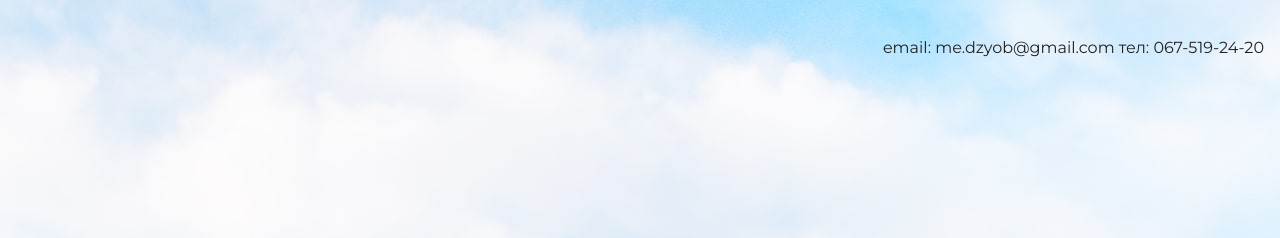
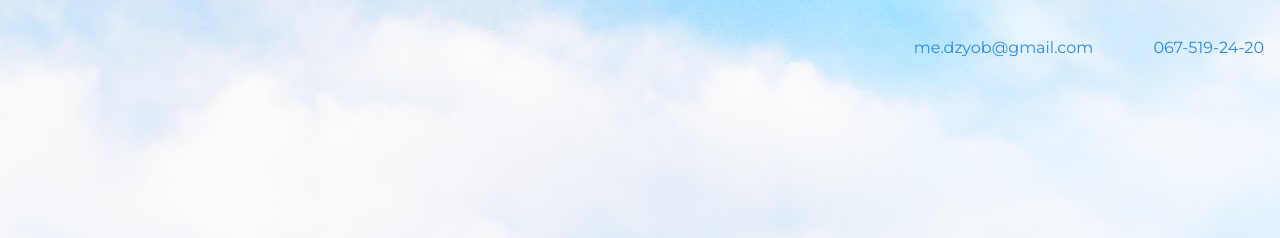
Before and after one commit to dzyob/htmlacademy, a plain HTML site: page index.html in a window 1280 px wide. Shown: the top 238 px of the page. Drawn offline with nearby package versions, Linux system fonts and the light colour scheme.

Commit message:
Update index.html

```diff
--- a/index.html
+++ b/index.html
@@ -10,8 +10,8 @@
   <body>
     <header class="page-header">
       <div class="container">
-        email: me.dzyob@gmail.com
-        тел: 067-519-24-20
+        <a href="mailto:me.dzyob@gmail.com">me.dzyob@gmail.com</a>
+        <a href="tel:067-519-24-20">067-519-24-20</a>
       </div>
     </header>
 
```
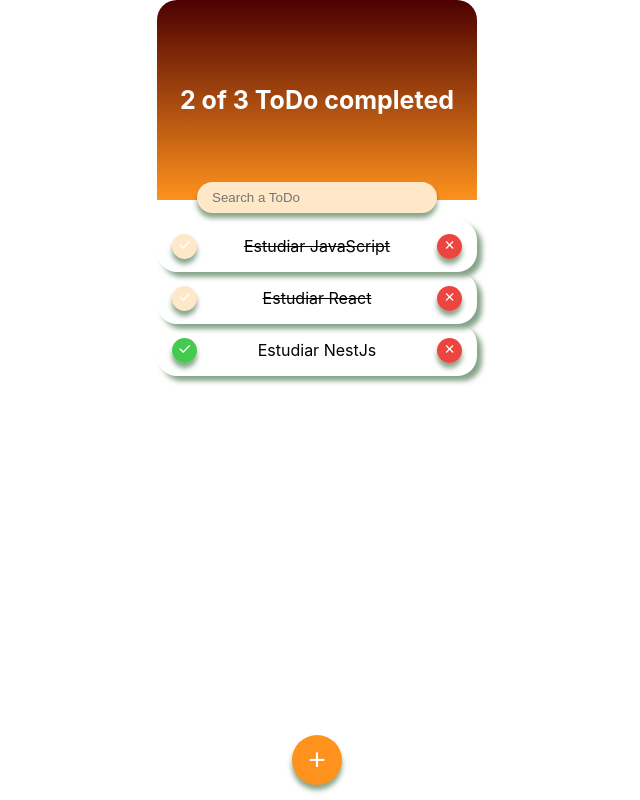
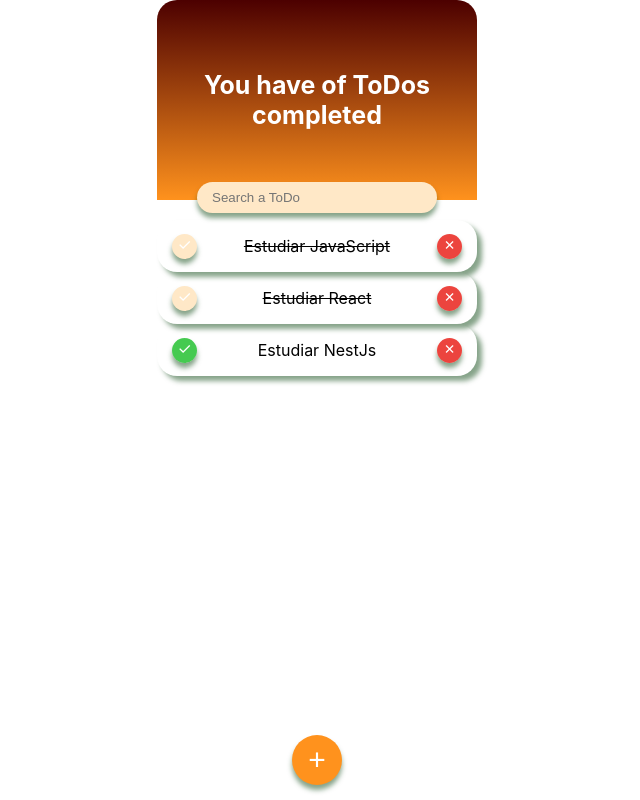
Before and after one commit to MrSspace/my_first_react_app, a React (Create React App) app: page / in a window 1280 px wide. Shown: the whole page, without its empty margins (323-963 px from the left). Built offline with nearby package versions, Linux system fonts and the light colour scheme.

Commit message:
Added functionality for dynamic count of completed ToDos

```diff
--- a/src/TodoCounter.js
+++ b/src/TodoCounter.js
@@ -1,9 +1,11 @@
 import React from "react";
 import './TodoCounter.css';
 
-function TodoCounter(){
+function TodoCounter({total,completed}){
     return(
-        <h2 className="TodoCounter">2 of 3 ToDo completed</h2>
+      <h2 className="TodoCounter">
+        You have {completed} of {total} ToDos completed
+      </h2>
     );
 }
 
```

· · · · ·

• What the exercise asks:
Scan the records above for the string "dzyob", and copy every line where it turns up.

• Exercise response:
Before and after one commit to dzyob/htmlacademy, a plain HTML site: page index.html in a window 1280 px wide. Shown: the top 238 px of the page. Drawn offline with nearby package versions, Linux system fonts and the light colour scheme.
-        email: me.dzyob@gmail.com
+        <a href="mailto:me.dzyob@gmail.com">me.dzyob@gmail.com</a>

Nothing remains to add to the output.